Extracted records
=== Begin Enclosure ===

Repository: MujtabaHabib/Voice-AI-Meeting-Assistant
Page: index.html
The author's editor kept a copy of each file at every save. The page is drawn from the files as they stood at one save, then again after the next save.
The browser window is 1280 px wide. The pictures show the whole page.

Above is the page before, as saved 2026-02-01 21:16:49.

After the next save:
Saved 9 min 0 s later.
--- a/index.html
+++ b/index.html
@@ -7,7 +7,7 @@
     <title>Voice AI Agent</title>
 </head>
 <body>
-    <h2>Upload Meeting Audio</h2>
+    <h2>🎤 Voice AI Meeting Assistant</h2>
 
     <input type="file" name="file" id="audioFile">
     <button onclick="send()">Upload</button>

=== End Enclosure ===

Return the records in their entirety. Keep every character as it is.

Repository: MujtabaHabib/Voice-AI-Meeting-Assistant
Page: index.html
The author's editor kept a copy of each file at every save. The page is drawn from the files as they stood at one save, then again after the next save.
The browser window is 1280 px wide. The pictures show the whole page.

Above is the page before, as saved 2026-02-01 21:16:49.

After the next save:
Saved 9 min 0 s later.
--- a/index.html
+++ b/index.html
@@ -7,7 +7,7 @@
     <title>Voice AI Agent</title>
 </head>
 <body>
-    <h2>Upload Meeting Audio</h2>
+    <h2>🎤 Voice AI Meeting Assistant</h2>
 
     <input type="file" name="file" id="audioFile">
     <button onclick="send()">Upload</button>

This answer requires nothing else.